When I was younger, I would always picture myself a few years in the future, and I always looked stunning. I would literally envision myself from my feet all the way up to my head - perfect pedicure, legs tan and toned, etc. But high school came, then college, then engagement, and marriage (a bright spot, I'll admit), and I never accomplished the look I thought I'd eventually embody. And then came pregnancy - all hope of that look was lost. About three weeks after finding out I was pregnant with Harriet, I had already stooped to this level:
And that's when I decided to grow out my hair.

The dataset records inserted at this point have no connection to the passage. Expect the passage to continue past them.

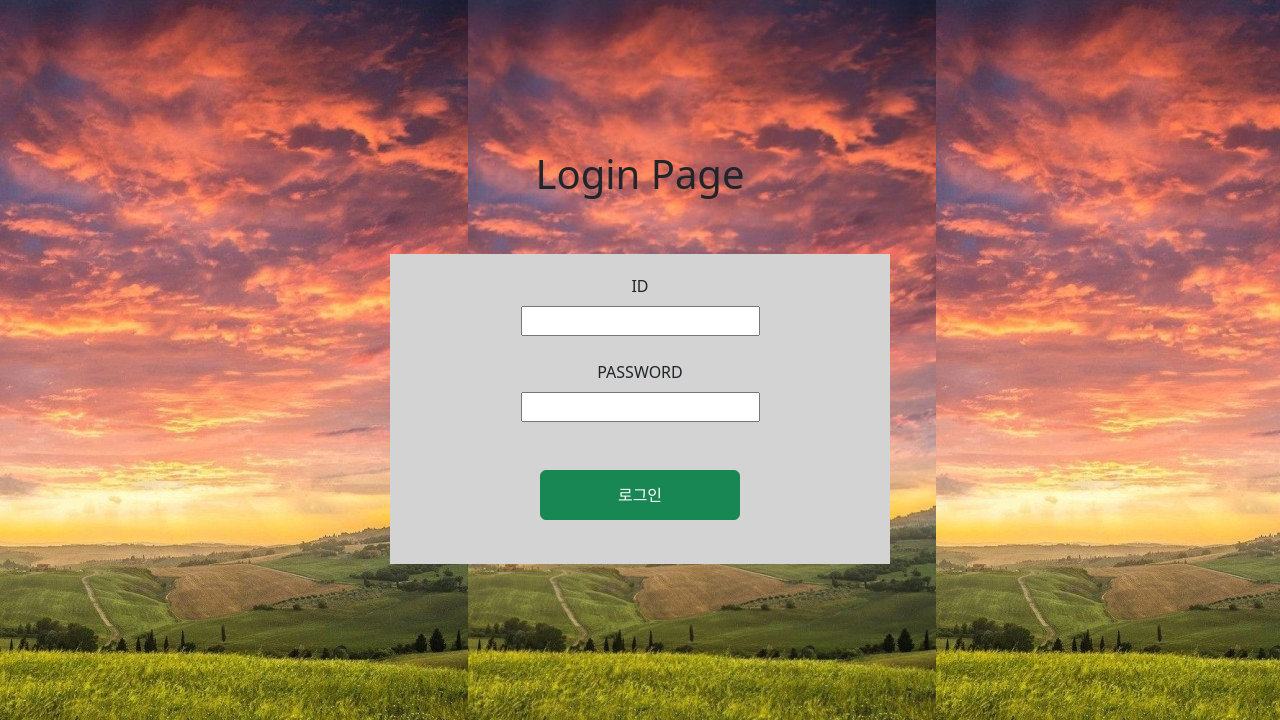
Repository: doridori890130/JSP
Page: http://localhost/jsp_project/mem/login
An editor plug-in stored every save of this project. The page is shown before and after the next save, followed by the edit.
The browser window is 1280 px wide. The pictures show the whole page.
The page is served by Tomcat 9.

Above is the page before, as saved 2023-06-01 04:24:53.

After the next save:
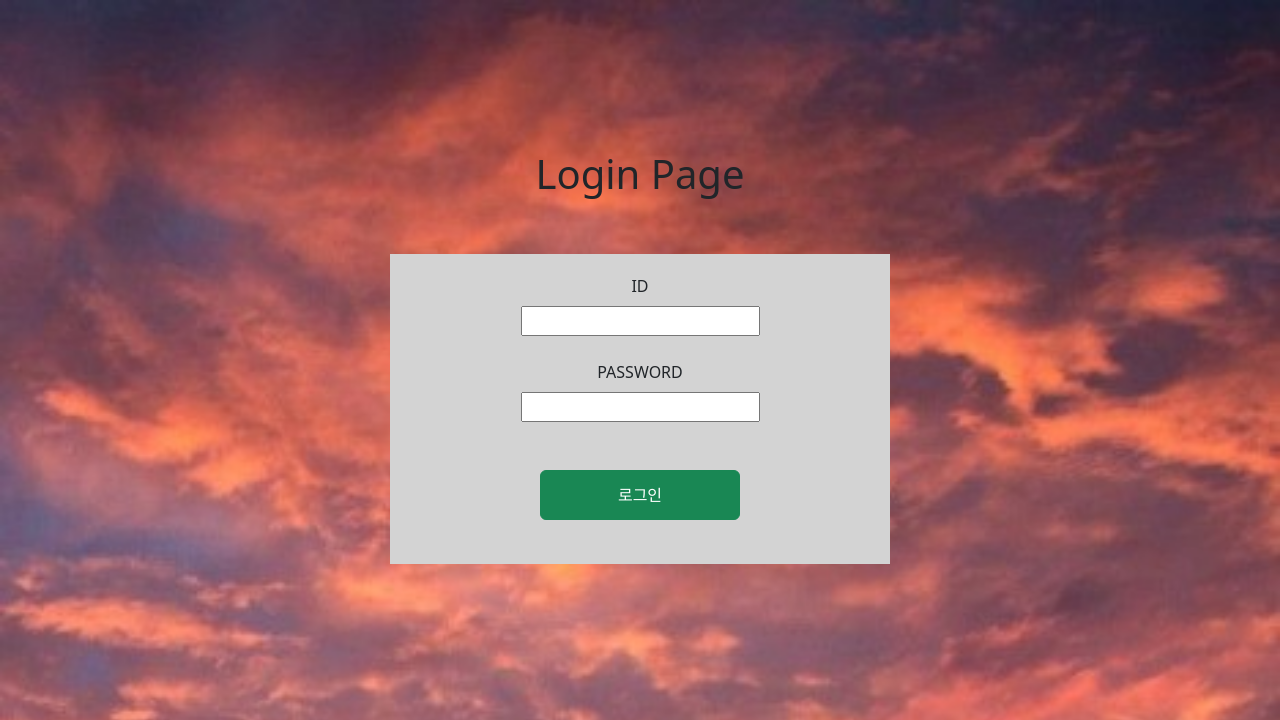
Saved 27 s later.
--- a/jsp_project4/jsp_project/src/main/webapp/member/login.jsp
+++ b/jsp_project4/jsp_project/src/main/webapp/member/login.jsp
@@ -10,7 +10,8 @@
 <style type="text/css">
  body{
  	background-image: url("/img/노을.jpg");
-
+ 	background-repeat: no-repeat;
+ 	background-size: 100%;
  }
  H1{
  	text-align: center;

Things went downhill quickly from there.
|Honestly, what is my hair even doing?|
So now I'm realizing that perhaps this should have been a post about the challenges of growing out very short hair.
And while we're on the topic of hair, let me just take a moment to speak on behalf of those of us who faced adolescence in the dead zone between "it's-the-eighties-and-everyone's-hair-is-atrocious-so-it's-fine" and the invention of flat irons. Ladies, how did we do it? Not only did we have to brave insurmountable frizz on a daily basis but we also got our braces in high school (not elementary school when they're still cool), AND there really was no such thing as cute comfy clothes. But, we made it. Now, I have two CHI flat irons...which I never use.
We often talk about women who have "let themselves go." It sounds like a quiet thing that takes place over time, a peaceful decision one makes. But let me assure you - the letting go of oneself is not a gentle process. Myself is going, whether I like it or not. I never gave it permission. It just turned its back and started for the door. I tried for a while to hold onto it. I dug in my heels. But alas...
So here's where I go back to that head-to-toe fantasy. Someday, I'll have the time and the money to get pampered at the salon, to actually wear the outfits I pin on Pinterest, to try new things with my makeup, to work out regularly. Someday, I'll be tanned and toned and perfectly put together. And I'll sit down around the coffee table with my grown children to look at old photos, and they will say, "Mom, look how pretty you were!" And inside, I will remember that the greatest years of my life had nothing to do with what I was wearing or even whether it was clean.
I'll look into the tired eyes of that puffy young woman in the photos...and I'll feel so proud of her.